Go through the data below. Pull out every line that has the word "size".
:: Information shown ::
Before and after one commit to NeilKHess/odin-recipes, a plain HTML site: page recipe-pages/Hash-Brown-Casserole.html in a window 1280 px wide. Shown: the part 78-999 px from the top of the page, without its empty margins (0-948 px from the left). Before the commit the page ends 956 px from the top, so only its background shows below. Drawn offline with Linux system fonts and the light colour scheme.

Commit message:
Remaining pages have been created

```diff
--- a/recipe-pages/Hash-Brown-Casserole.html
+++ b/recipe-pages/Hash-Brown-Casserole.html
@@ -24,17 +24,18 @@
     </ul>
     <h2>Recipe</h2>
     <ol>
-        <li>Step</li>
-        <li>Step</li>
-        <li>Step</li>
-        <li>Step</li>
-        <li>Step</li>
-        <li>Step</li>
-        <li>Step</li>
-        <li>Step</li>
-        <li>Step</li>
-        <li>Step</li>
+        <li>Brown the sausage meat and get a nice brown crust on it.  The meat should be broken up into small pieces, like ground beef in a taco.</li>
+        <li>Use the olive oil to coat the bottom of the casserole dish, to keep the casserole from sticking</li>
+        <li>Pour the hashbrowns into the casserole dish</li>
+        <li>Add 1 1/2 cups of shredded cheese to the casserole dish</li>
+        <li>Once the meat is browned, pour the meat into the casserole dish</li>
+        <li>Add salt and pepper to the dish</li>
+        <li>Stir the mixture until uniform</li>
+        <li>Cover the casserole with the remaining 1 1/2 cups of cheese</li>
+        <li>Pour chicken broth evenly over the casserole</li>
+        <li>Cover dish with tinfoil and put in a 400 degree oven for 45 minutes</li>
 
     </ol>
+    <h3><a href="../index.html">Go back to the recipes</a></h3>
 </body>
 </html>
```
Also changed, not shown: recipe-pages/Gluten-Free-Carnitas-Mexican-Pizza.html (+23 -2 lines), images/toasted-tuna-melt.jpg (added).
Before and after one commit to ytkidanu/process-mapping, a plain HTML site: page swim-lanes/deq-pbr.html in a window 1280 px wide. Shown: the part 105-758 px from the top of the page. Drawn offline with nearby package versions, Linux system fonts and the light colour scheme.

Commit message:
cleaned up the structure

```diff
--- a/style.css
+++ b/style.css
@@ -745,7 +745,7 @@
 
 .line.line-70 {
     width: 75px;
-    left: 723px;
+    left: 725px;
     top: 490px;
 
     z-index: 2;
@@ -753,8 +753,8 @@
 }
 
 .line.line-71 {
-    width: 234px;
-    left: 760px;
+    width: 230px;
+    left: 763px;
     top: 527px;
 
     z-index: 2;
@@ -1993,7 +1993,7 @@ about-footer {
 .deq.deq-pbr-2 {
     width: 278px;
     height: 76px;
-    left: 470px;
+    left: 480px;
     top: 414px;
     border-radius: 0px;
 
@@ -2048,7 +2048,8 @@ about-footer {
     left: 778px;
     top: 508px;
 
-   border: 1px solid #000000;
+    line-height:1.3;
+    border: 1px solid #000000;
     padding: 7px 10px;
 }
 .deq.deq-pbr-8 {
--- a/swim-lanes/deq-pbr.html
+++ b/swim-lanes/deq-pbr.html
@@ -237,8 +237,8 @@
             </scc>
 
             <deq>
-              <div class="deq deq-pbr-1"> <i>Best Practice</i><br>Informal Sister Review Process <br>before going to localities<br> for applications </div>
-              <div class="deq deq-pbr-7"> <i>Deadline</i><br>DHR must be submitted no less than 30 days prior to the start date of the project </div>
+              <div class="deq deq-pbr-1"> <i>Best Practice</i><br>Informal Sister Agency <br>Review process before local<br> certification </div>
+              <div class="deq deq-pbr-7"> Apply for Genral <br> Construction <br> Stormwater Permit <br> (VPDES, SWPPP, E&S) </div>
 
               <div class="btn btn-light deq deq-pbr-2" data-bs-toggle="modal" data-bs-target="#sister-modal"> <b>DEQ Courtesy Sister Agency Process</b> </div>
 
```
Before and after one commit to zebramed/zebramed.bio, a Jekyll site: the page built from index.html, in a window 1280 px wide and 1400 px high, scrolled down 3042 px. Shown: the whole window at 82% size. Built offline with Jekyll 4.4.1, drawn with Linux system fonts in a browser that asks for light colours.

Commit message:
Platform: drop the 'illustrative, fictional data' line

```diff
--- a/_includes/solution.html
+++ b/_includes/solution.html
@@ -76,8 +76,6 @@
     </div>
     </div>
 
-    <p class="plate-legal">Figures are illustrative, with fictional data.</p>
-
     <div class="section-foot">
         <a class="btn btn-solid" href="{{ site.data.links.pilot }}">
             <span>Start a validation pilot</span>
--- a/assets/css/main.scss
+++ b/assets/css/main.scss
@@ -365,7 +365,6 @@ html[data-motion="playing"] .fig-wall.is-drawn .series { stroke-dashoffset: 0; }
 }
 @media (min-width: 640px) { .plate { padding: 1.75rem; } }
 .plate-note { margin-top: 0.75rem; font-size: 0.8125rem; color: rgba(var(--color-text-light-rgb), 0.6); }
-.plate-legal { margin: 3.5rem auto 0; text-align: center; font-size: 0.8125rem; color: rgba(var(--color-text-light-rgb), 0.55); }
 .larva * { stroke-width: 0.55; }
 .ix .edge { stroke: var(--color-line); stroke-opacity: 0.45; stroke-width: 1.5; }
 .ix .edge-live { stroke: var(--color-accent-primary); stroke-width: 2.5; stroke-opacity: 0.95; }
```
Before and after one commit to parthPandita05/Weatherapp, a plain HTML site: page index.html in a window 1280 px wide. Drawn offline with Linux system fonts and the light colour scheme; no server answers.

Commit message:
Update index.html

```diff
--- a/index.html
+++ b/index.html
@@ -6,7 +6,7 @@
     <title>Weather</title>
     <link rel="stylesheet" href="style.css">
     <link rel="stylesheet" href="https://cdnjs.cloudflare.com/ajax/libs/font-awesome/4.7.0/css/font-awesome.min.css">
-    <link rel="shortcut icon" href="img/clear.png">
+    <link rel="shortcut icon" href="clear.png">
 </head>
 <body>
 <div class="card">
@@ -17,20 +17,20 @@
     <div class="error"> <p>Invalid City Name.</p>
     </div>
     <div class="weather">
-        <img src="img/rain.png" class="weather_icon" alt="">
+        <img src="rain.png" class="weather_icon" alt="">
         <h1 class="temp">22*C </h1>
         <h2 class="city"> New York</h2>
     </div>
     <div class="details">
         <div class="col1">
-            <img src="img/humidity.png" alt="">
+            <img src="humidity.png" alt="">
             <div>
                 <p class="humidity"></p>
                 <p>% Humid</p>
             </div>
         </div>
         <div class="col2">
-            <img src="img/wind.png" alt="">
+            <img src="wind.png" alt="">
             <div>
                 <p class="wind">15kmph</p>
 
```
:::
**Response to the exercise:**
Before and after one commit to zebramed/zebramed.bio, a Jekyll site: the page built from index.html, in a window 1280 px wide and 1400 px high, scrolled down 3042 px. Shown: the whole window at 82% size. Built offline with Jekyll 4.4.1, drawn with Linux system fonts in a browser that asks for light colours.
 .plate-note { margin-top: 0.75rem; font-size: 0.8125rem; color: rgba(var(--color-text-light-rgb), 0.6); }
-.plate-legal { margin: 3.5rem auto 0; text-align: center; font-size: 0.8125rem; color: rgba(var(--color-text-light-rgb), 0.55); }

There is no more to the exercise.